I read about Srinivas’ death, and the story really hit home. My father came to the US in the 80’s as a software engineer from India’s western neighbor, Pakistan, with a work ethic and ambition that reminded me of what I was reading about Srinivas. Even more than that, the descriptions of Srinivas’ positive nature and playful humor also felt very familiar. There was a sense that I somehow knew him.
Growing up in Long Island, we would hear stories about hate crimes against Muslims and other South Asians and Arabs around the country, regardless of their religious backgrounds, in the aftermath of events like the first World Trade Center bombing, the launching of Desert Storm, and, of course, in the wake of 9/11. It was something we talked a lot about in our community.

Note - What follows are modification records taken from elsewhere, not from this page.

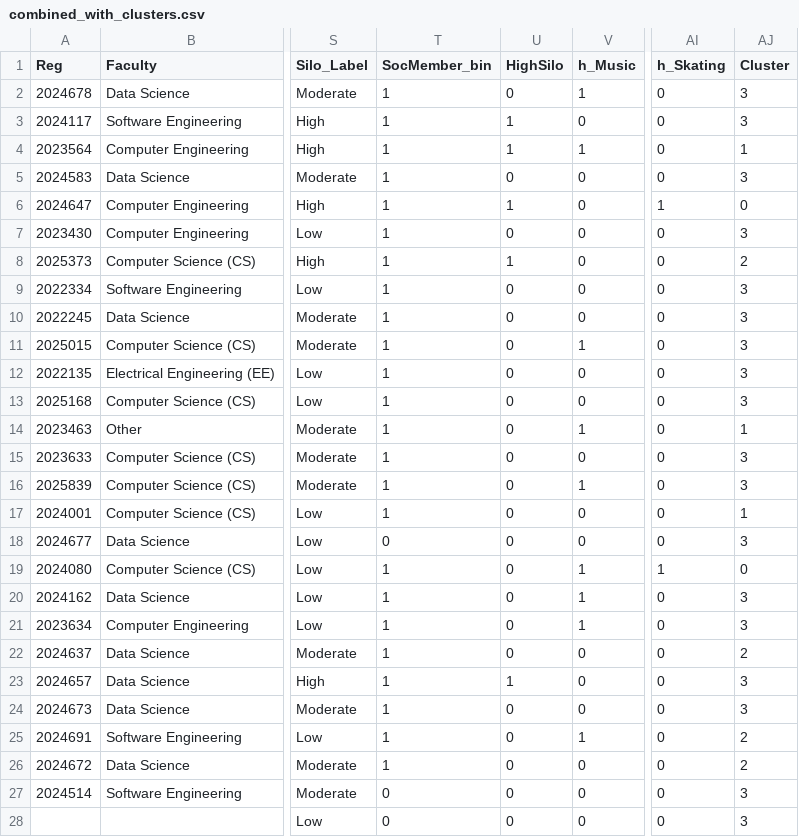
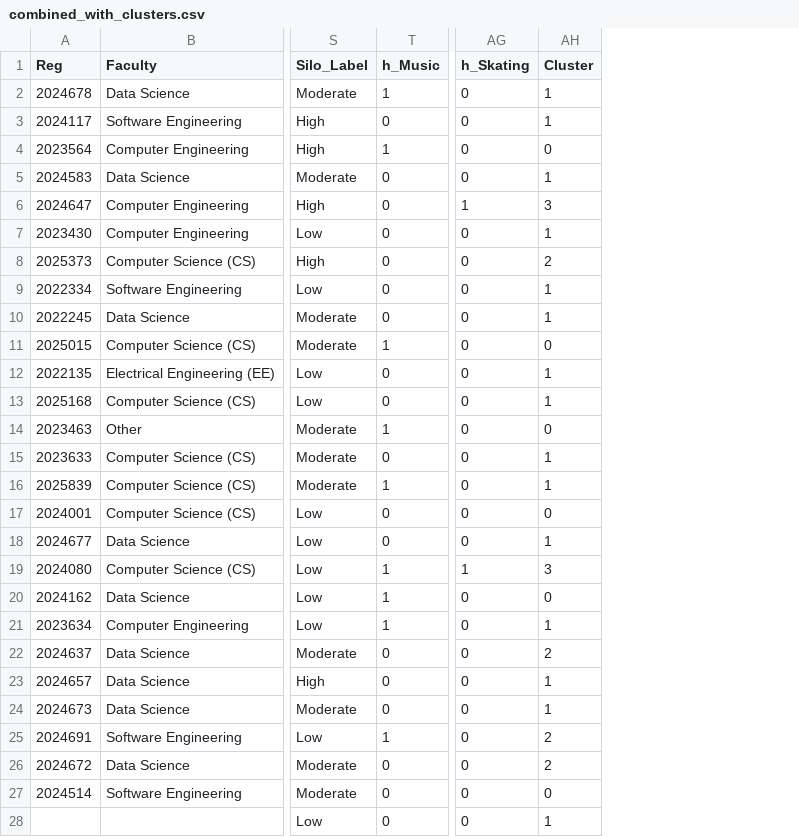
Before and after one commit to Saadia-Asghar/Giki-Connect, a CSV file: output/combined_with_clusters.csv, drawn as a sheet; only a part is shown, gaps mark what is left out; removed rows and columns are numbered as before the commit, all else as after; the diff covers the shown part only; the diff names each change by its address in the sheet, - before the commit and + after, or states it on an @@ line.

```diff
--- a/output/combined_with_clusters.csv
+++ b/output/combined_with_clusters.csv
-column T (SocMember_bin), rows 2-28: 1 | 1 | 1 | 1 | 1 | 1 | 1 | 1 | 1 | 1 | 1 | 1 | 1 | 1 | 1 | 1 | 0 | 1 | 1 | 1 | 1 | 1 | 1 | 1 | 1 | 0 | 0
-column U (HighSilo), rows 2-28: 0 | 1 | 1 | 0 | 1 | 0 | 1 | 0 | 0 | 0 | 0 | 0 | 0 | 0 | 0 | 0 | 0 | 0 | 0 | 0 | 0 | 1 | 0 | 0 | 0 | 0 | 0
-AH2:AH3 (Cluster): 3
+AH2:AH3 (Cluster): 1
-AH4 (Cluster): 1
+AH4 (Cluster): 0
-AH5 (Cluster): 3
+AH5 (Cluster): 1
-AH6 (Cluster): 0
+AH6 (Cluster): 3
-AH7 (Cluster): 3
+AH7 (Cluster): 1
-AH9:AH10 (Cluster): 3
+AH9:AH10 (Cluster): 1
-AH11 (Cluster): 3
+AH11 (Cluster): 0
-AH12:AH13 (Cluster): 3
+AH12:AH13 (Cluster): 1
-AH14 (Cluster): 1
+AH14 (Cluster): 0
-AH15:AH16 (Cluster): 3
+AH15:AH16 (Cluster): 1
-AH17 (Cluster): 1
+AH17 (Cluster): 0
-AH18 (Cluster): 3
+AH18 (Cluster): 1
-AH19 (Cluster): 0
+AH19 (Cluster): 3
-AH20 (Cluster): 3
+AH20 (Cluster): 0
-AH21 (Cluster): 3
+AH21 (Cluster): 1
-AH23:AH24 (Cluster): 3
+AH23:AH24 (Cluster): 1
-AH27 (Cluster): 3
+AH27 (Cluster): 0
-AH28 (Cluster): 3
+AH28 (Cluster): 1
```
Also changed, not shown: 102 edited cells elsewhere in this file, 9 other files.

As we’ve seen over the years, there have been many unfortunate victims of Islamophobic violence in the United States. And this recent election has ushered in another major increase, the likes of which we haven’t seen since the days after 9/11. It is in this context that the tragedy in Olathe, Kansas took place. Although Srinivas was a Hindu, he was identified with the same amorphous threat, by a man who seemed to be searching for a suitable target for his hatred and frustration. It’s an all too common story. This was the worst kind of result: murder. But incidents borne from the same kind of ignorance and malice are happening every day. From hurled insults to broken bones, to shattered windows and burned down houses of worship.
Sunayana’s question, “do we belong here?”, cuts to the heart of what has been on the minds of many as of late – both immigrants, as well as other marginalized groups. Sunayana has arrived at her own conclusion. And while everyone has to find that for themselves, I was inspired by her incredible strength and perseverance in the face of so much adversity. And I am doing what I can to pass along her message of hope and resilience.
Capital K Pictures